Serabit el-Khadim (Arabic: سرابيط الخادم Arabic pronunciation: [saraːˈbiːtˤ alˈxaːdɪm]; also transliterated Serabit al-Khadim, Serabit el-Khadem) is a locality in the southwest Sinai Peninsula, Egypt, where turquoise was mined extensively in antiquity, mainly by the ancient Egyptians. Archaeological excavation, initially by Sir Flinders Petrie, revealed ancient mining camps and a long-lived Temple of Hathor, the Egyptian goddess who was favoured as a protector in desert regions and known locally as the mistress of the turquoise. The temple was first established during the Middle Kingdom in the reign of Sesostris I (reigned 1971 BC to 1926 BC) and was partly reconstructed in the New Kingdom.[1]


#346 of the Serabit el-Khadim proto-Sinaitic inscriptions, found by Flinders Petrie

Thirty incised graffiti in a "Proto-Sinaitic script" shed light on the history of the alphabet.[2] The mines were worked by prisoners of war from southwest Asia who presumably spoke a Northwest Semitic language, such as the Canaanite that was ancestral to Phoenician and Hebrew. The incisions date from the beginning of the 16th century BC.[3]


See also



  1. ^ Fuller, Michael J. "Serabit Temple". St Louis Community College. Retrieved 21 March 2022.
  2. ^ McCarter, P. Kyle. "The Early Diffusion of the Alphabet". The Biblical Archaeologist. 37 (3 (September 1974:54–68)): 56–58.
  3. ^ "Sinaitic inscriptions | ancient writing". Encyclopedia Britannica. Retrieved 21 August 2019.

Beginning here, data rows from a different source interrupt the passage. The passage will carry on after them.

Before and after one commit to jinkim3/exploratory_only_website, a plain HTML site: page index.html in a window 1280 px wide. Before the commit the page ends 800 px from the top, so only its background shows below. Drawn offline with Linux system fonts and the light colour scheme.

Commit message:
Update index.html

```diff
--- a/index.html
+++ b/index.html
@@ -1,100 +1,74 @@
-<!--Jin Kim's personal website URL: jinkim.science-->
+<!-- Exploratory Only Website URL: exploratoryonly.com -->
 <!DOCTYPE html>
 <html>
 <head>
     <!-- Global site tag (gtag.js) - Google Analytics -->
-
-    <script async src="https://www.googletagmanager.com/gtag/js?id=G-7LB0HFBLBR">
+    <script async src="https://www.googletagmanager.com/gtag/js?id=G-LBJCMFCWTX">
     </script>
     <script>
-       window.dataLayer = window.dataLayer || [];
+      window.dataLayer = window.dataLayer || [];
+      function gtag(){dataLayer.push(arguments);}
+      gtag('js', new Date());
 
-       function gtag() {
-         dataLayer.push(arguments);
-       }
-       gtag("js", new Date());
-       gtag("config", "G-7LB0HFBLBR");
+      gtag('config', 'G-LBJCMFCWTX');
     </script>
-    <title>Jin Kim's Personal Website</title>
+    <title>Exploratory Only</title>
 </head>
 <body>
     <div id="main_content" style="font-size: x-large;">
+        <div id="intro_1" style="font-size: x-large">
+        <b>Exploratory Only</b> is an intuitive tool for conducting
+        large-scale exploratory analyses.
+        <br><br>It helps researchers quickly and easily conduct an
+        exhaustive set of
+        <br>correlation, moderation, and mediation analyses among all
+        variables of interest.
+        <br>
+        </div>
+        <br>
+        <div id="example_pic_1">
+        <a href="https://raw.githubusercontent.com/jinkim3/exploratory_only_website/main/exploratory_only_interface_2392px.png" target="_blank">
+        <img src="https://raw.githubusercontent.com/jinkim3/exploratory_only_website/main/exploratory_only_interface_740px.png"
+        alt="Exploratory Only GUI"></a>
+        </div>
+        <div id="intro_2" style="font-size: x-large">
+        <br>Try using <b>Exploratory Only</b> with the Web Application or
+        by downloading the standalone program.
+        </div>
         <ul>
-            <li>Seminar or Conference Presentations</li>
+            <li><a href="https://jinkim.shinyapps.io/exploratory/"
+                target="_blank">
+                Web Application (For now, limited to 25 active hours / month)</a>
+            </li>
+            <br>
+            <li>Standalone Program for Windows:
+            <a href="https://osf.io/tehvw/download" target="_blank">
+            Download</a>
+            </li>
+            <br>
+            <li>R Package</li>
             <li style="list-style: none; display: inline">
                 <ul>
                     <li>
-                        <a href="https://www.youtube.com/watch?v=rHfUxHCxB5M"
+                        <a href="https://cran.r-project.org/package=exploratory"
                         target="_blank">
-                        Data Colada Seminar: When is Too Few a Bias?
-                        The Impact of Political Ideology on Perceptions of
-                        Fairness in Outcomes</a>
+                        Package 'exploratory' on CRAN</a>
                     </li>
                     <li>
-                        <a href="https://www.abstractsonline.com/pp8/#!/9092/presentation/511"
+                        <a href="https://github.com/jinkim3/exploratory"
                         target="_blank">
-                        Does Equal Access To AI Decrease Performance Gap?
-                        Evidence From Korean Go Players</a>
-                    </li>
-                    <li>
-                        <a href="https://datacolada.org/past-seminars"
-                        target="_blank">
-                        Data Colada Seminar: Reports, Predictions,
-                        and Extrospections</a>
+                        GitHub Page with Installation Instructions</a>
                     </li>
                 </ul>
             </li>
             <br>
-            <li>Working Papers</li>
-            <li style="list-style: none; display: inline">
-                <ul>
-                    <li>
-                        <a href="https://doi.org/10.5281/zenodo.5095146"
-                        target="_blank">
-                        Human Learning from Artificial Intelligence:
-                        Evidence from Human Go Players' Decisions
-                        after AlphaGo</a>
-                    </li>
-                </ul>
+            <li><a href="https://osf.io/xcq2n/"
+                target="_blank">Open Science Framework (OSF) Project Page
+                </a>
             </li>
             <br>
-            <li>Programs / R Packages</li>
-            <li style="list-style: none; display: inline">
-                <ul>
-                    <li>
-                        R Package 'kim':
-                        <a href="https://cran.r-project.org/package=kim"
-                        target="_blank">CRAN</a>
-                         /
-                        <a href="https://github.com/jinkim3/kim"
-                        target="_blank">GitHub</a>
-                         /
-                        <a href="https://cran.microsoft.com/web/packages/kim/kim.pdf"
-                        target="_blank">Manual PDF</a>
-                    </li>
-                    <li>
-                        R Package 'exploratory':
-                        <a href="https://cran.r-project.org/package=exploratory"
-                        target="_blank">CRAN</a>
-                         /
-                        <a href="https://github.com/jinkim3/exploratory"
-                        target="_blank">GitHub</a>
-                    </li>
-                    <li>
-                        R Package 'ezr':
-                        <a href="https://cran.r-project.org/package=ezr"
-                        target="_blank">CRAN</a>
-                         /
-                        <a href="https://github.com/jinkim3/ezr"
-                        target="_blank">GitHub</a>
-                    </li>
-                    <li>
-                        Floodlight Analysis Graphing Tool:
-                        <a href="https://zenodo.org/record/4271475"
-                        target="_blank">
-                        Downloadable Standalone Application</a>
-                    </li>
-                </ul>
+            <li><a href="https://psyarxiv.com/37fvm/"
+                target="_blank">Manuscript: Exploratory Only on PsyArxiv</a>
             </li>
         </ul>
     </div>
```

29°2′12″N 33°27′33″E / 29.03667°N 33.45917°E / 29.03667; 33.45917